[Start of Attachment]

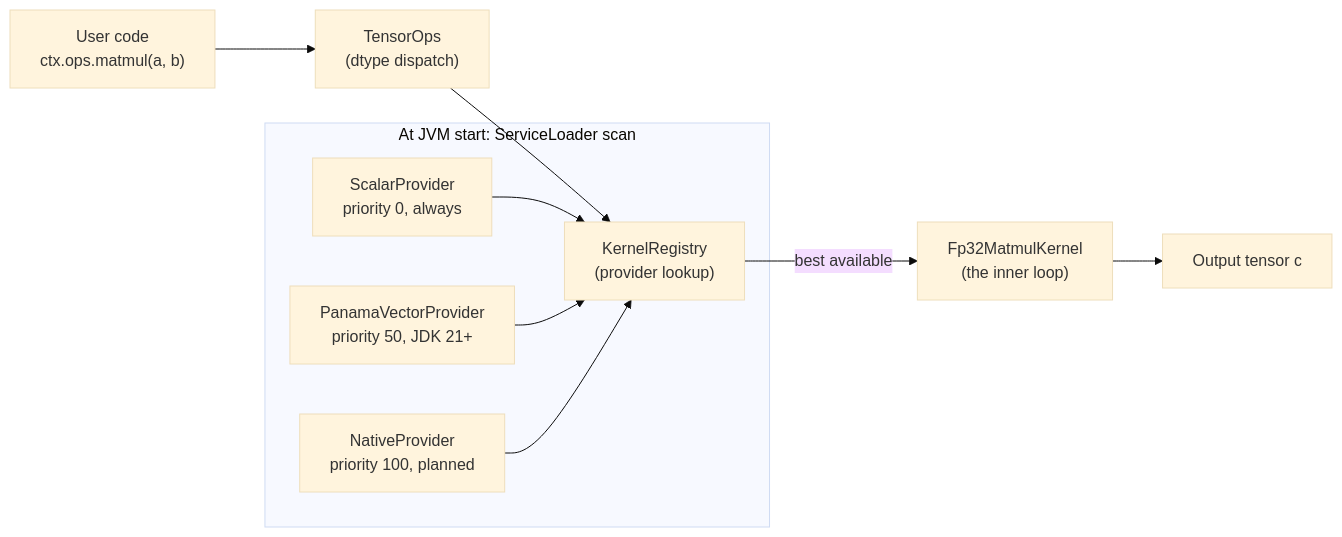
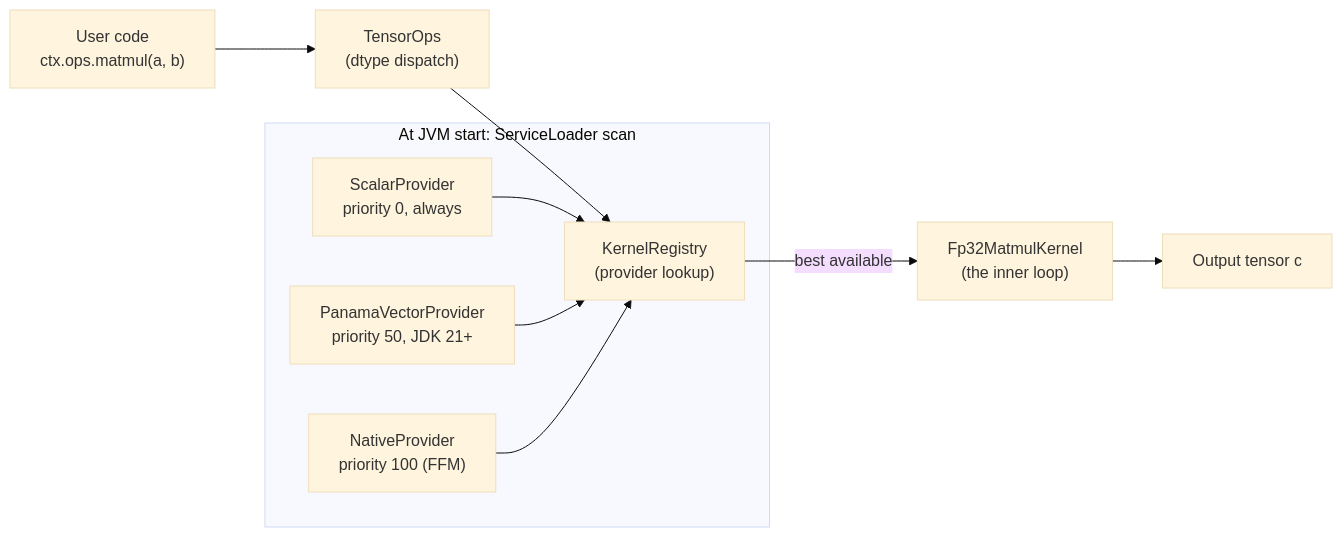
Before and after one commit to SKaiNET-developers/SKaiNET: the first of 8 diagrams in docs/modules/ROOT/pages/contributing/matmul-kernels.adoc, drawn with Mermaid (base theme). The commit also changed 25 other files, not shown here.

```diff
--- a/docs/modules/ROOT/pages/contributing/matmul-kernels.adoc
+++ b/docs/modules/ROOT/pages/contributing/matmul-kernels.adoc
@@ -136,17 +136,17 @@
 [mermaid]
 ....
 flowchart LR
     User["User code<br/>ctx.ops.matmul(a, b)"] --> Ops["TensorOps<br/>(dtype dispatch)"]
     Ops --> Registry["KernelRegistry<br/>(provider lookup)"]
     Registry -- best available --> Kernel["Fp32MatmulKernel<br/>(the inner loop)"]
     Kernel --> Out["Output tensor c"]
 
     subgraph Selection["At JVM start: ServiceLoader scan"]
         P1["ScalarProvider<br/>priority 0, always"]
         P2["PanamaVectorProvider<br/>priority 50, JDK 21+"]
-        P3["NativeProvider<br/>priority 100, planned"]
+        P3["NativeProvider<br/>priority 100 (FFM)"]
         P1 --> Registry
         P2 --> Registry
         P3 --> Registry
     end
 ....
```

[End of Attachment]

GOAL OF THE EXERCISE:
Once you have identified the lines above that contain "pages", copy each of them.

ANSWER SECTION:
Before and after one commit to SKaiNET-developers/SKaiNET: the first of 8 diagrams in docs/modules/ROOT/pages/contributing/matmul-kernels.adoc, drawn with Mermaid (base theme). The commit also changed 25 other files, not shown here.
--- a/docs/modules/ROOT/pages/contributing/matmul-kernels.adoc
+++ b/docs/modules/ROOT/pages/contributing/matmul-kernels.adoc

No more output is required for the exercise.